Rabid Dogs packs a TON of great content for DCC into it's 32 pages! I'll start off by simply saying I highly recommend this to anyone playing DCC, but especially to players and GMs who have been using the system for awhile and could use a few new things that feel 100% inline with the flavour of DCC while still adding something new. You'll get your $4 worth (and more) in the first 15 pages!
One of the first things in the zine is a new occupation table. For me this was a huge boon as I really enjoy playing funnels but after years of playing them I have to admit the existing occupation table which is admittedly quite large had begun to feel a lot smaller. The great thing about this new table is that there is no power-creep so one player could use this table while another player uses the existing table from the rulebook and they would blend together deamlessly.
The next section is an optional set of rules for removing the race-as-class from DCC. These rules are handy for anyone who wants to play an exotic race but doesn't want that choice to define everything else about their character. Race-as-class is a holdover from the B/X days of the game and although there's not necessarily anything wrong with it, it does feel like it railroads exotic fantasy races into their basic roles/stereotypes from Tolkein novels.
The next rules section of the zine introduces the Outlier, a pseudo-Ranger more inline with the 'no-heroes' power level of DCC. I really like the Outlier and can't wait to play one in a game. I think of it as basically an outdoorsy version of DCC's Thief. Basically swapping some of the Thief's dungeoneering and criminal skills for a smaller selection of outdoors skills while also being slightly sturdier in combat than a typical DCC Thief.
the final rules-centric article is on dogs as PCs. These dog rules are really neat as they tap into the growing popularity in RPGs of animal PCs while still being very anchored in the world/system/balance of DCC. Your dogs have skills and abilities, and they do improve as they level up, but at the end of the day they are actual dogs with all the limitations you would expect and not magical dog/human hybrids.
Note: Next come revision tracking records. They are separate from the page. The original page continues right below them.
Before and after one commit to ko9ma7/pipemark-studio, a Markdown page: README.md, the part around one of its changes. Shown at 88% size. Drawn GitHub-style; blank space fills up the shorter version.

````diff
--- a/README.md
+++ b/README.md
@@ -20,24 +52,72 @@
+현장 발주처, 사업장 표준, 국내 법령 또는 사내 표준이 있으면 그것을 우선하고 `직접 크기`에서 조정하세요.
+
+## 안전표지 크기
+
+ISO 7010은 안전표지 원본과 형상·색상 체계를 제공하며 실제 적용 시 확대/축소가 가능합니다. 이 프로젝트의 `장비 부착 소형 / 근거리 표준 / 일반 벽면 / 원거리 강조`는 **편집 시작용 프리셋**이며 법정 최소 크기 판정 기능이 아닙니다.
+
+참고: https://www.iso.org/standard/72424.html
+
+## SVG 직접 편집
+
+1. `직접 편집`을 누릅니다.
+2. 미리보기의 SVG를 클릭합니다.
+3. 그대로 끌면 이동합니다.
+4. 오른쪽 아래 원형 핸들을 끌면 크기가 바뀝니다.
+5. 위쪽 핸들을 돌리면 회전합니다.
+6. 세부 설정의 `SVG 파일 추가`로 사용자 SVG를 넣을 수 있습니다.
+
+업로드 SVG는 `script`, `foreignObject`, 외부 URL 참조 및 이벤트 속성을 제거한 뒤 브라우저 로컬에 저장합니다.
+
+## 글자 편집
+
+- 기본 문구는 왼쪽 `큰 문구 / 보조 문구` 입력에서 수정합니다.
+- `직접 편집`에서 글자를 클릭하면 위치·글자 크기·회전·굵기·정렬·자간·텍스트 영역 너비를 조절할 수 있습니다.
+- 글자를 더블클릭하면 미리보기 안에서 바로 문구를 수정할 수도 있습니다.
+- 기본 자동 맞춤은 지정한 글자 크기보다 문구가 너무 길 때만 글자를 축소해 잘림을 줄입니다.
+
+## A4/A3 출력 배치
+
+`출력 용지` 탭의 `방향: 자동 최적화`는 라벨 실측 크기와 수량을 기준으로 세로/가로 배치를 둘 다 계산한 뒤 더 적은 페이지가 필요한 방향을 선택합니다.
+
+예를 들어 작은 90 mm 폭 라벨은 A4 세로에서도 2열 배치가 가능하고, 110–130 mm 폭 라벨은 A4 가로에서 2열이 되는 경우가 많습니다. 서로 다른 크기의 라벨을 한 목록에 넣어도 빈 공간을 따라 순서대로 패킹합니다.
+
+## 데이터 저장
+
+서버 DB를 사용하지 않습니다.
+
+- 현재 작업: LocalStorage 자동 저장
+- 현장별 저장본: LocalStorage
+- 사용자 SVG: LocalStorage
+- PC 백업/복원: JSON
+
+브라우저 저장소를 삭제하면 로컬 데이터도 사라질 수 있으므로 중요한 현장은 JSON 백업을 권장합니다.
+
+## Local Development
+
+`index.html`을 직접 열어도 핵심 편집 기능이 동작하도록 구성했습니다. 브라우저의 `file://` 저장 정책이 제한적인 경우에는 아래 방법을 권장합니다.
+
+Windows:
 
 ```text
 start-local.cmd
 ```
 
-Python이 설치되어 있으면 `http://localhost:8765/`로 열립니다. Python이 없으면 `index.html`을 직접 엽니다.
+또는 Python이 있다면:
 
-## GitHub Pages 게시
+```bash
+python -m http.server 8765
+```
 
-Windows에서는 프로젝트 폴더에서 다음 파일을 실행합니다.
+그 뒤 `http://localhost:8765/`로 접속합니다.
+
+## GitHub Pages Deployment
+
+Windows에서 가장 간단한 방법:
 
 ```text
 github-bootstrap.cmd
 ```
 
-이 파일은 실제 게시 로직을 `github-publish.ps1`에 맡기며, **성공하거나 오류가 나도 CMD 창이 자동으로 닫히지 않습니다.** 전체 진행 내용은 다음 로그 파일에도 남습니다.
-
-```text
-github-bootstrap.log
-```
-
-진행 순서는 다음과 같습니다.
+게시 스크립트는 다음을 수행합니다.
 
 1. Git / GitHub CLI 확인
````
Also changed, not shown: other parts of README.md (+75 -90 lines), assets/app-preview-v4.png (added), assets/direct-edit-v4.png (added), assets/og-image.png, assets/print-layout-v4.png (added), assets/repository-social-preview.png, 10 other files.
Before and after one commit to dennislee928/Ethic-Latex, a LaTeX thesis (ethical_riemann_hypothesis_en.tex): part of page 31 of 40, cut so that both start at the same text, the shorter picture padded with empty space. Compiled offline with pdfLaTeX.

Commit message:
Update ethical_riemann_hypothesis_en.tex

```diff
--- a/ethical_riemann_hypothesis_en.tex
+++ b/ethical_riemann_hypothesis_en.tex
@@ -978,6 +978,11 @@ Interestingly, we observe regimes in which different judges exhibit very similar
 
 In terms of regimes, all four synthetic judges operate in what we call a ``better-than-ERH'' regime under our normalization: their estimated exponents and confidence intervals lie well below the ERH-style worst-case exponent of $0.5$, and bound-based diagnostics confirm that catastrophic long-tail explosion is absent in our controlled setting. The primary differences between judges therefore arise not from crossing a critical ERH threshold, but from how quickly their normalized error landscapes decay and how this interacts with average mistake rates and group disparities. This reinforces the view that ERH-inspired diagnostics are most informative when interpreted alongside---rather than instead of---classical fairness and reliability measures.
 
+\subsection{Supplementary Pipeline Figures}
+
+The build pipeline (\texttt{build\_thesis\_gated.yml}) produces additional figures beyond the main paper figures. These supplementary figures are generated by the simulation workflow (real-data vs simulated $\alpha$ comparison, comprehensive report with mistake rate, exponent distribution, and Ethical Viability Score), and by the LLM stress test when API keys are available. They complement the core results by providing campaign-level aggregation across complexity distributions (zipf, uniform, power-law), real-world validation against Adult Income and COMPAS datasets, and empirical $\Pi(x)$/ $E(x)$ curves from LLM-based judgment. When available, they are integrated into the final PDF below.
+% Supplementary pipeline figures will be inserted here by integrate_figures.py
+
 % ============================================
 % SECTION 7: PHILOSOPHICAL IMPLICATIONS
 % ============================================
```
I don't have any plans to run an all-dogs DCC game, but having said that the next time I'm a player in a funnel I'm definitely going to include a dog as one of my characters.
After these additions to the rules Rabid Dogs leaves us with two road-side encounters. These are great additions to a GMs toolkit as in my experience published DCC material focusses on interior locations so having some additional overland content is a boon to those of us who rely heavily on published material for our games.
Once again I highly recommend Rabid Dogs to anyone and everyone playing DCC, I can't imagine anyone not getting their money's worth out of this product and finding atleast one thing that will become a permanent addition to their game.